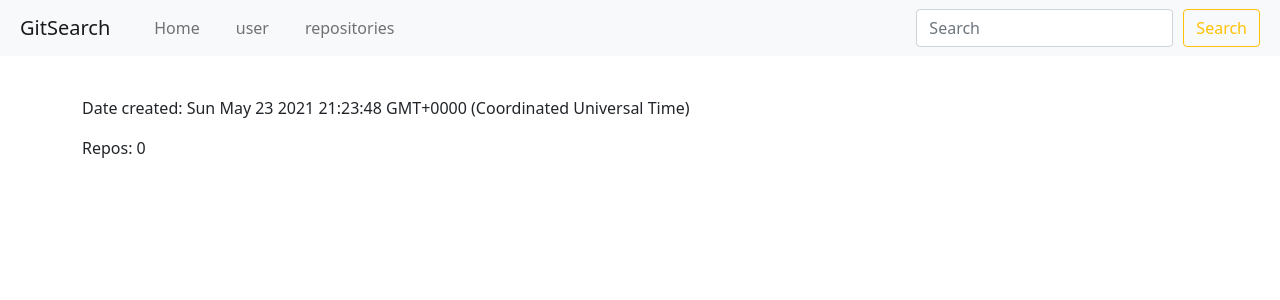
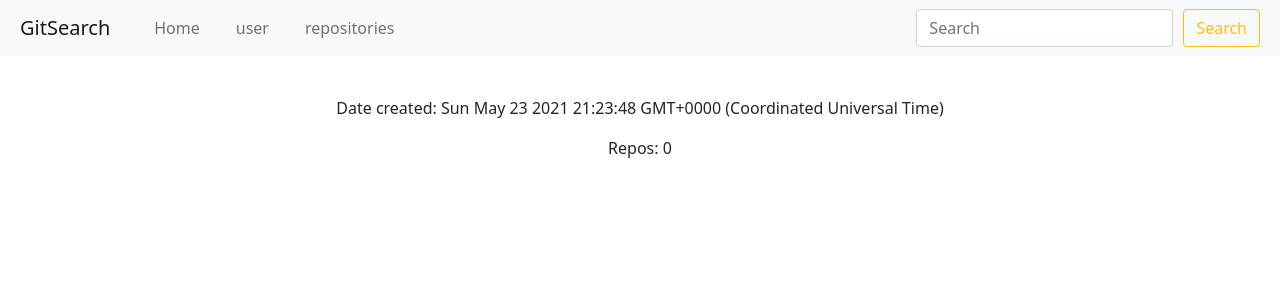
Before and after one commit to changawa-antony/github-search-app, an Angular app: page /users in a window 1280 px wide. Shown: the top 300 px of the page. Built offline with nearby package versions, Linux system fonts and the light colour scheme.

Commit message:
editted code

```diff
--- a/src/app/components/users/users.component.html
+++ b/src/app/components/users/users.component.html
@@ -1,4 +1,4 @@
-<div class="container">
+<div class="container text-center">
 
     <div class="jumbotron">
         <div>
@@ -12,7 +12,4 @@
             <p>Repos: {{user.public_repos}}</p>
         </div>
     </div>
-
-
-
 </div>
```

══════════

ASSIGNED TASK:
Your copy must match the records above word for word and contain no pictures.

EXPECTED ANSWER:
Before and after one commit to changawa-antony/github-search-app, an Angular app: page /users in a window 1280 px wide. Shown: the top 300 px of the page. Built offline with nearby package versions, Linux system fonts and the light colour scheme.

Commit message:
editted code

```diff
--- a/src/app/components/users/users.component.html
+++ b/src/app/components/users/users.component.html
@@ -1,4 +1,4 @@
-<div class="container">
+<div class="container text-center">
 
     <div class="jumbotron">
         <div>
@@ -12,7 +12,4 @@
             <p>Repos: {{user.public_repos}}</p>
         </div>
     </div>
-
-
-
 </div>
```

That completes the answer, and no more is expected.